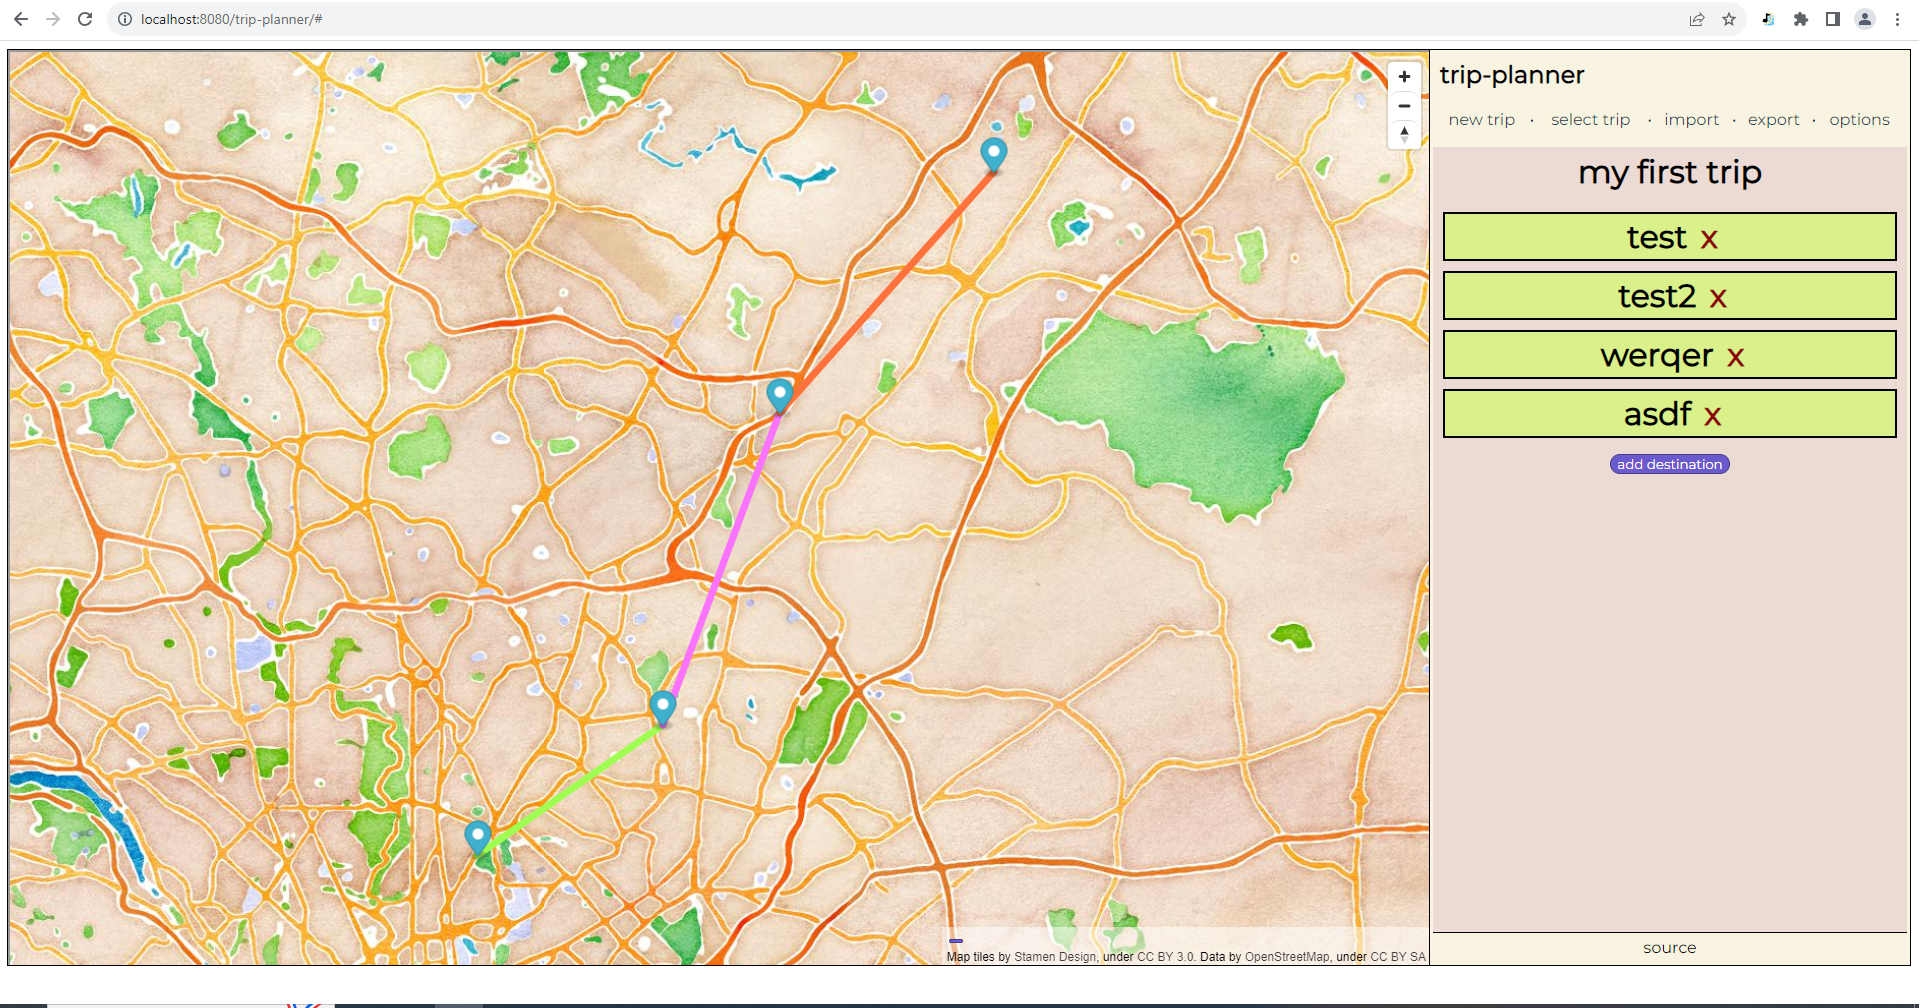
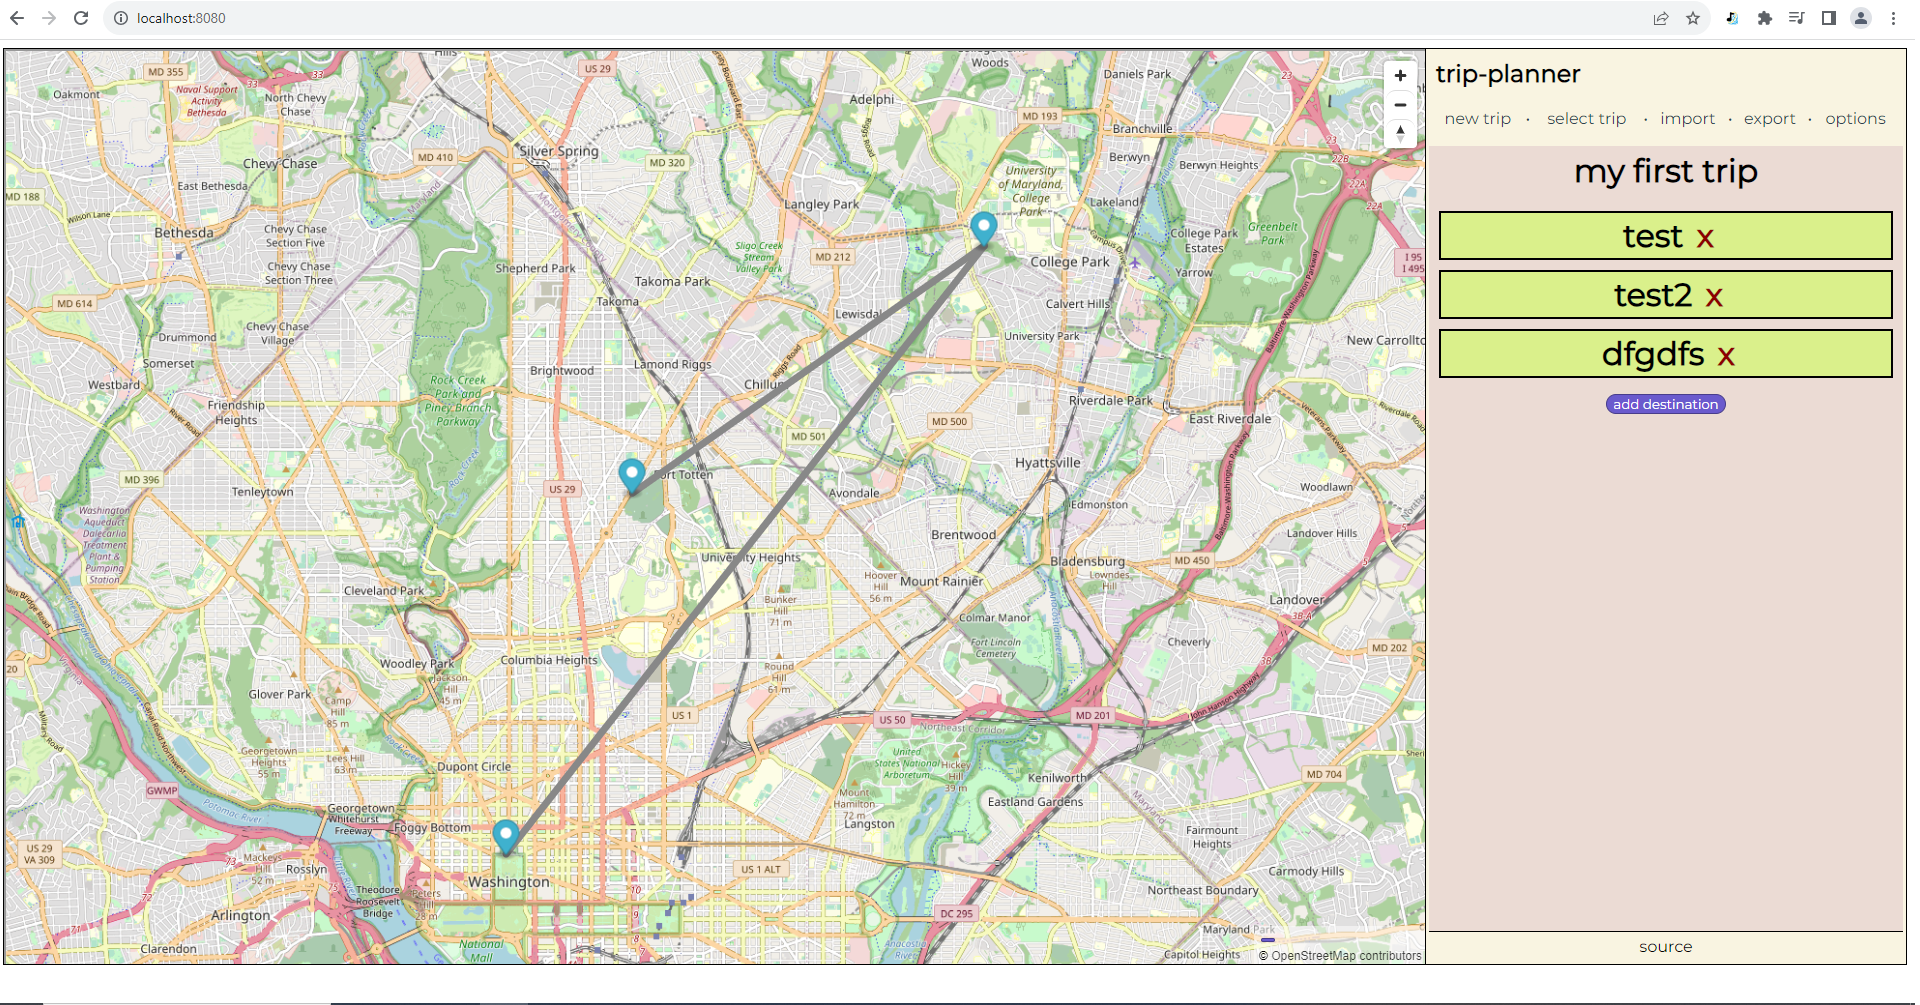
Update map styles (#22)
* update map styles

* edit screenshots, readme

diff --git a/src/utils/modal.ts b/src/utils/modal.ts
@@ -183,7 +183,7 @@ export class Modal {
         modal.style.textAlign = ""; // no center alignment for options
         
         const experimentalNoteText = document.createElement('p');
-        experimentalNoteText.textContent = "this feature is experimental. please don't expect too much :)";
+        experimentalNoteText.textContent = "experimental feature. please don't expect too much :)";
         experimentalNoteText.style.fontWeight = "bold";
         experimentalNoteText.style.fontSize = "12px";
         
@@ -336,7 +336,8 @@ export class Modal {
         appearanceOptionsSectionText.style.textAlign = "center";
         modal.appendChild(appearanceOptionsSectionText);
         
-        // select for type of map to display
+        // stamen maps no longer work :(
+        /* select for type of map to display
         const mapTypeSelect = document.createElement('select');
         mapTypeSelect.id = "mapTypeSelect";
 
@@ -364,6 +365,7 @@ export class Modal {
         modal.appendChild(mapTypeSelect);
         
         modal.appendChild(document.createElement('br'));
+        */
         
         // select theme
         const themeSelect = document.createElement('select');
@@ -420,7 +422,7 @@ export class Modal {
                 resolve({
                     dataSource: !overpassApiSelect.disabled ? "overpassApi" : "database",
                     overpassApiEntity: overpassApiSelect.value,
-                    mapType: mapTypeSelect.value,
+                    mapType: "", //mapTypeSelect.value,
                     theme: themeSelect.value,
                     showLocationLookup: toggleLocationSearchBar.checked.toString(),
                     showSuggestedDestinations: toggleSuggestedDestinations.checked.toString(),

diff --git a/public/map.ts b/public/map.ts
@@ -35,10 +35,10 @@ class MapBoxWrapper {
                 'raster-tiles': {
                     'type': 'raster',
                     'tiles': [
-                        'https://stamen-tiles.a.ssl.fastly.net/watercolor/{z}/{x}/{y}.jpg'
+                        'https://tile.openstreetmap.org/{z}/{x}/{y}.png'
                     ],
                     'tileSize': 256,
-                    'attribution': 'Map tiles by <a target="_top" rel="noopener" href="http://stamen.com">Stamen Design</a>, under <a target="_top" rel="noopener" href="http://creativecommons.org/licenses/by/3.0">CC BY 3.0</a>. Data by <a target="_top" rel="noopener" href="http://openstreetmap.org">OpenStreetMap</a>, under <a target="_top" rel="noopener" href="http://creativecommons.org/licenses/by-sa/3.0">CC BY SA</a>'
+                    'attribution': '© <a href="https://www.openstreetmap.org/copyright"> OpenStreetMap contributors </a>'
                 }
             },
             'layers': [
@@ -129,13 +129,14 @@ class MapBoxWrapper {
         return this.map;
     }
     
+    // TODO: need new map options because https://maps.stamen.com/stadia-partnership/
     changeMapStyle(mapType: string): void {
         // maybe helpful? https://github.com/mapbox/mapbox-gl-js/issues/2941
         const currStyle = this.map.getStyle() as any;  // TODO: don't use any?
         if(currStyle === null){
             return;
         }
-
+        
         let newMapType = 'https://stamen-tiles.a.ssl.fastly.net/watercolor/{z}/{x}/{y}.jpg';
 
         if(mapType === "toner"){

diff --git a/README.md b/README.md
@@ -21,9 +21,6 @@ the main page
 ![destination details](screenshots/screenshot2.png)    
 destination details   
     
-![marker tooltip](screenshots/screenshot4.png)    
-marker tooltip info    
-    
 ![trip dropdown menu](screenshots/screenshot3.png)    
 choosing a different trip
===
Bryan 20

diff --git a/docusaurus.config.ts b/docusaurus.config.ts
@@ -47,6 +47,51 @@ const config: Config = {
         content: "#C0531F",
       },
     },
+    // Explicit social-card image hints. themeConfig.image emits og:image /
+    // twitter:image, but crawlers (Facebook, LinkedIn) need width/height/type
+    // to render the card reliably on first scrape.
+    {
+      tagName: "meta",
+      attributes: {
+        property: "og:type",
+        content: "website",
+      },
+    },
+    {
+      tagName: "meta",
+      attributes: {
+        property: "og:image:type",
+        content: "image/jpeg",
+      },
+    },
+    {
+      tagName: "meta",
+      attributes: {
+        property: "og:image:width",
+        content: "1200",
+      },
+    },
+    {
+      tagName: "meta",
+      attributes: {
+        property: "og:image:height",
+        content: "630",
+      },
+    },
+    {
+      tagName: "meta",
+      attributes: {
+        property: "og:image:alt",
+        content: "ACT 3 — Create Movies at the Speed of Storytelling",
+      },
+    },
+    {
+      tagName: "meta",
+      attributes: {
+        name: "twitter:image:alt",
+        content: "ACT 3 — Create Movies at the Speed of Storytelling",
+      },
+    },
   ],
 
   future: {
===
TASK BRIEF:
Only the lines above from the line with "Update map styles (#22)" to the line with "const experimentalNoteText = document.createElement('p');", those two lines included, should be reproduced exactly.

EXERCISE OUTPUT:
Update map styles (#22)
* update map styles

* edit screenshots, readme

diff --git a/src/utils/modal.ts b/src/utils/modal.ts
@@ -183,7 +183,7 @@ export class Modal {
         modal.style.textAlign = ""; // no center alignment for options
         
         const experimentalNoteText = document.createElement('p');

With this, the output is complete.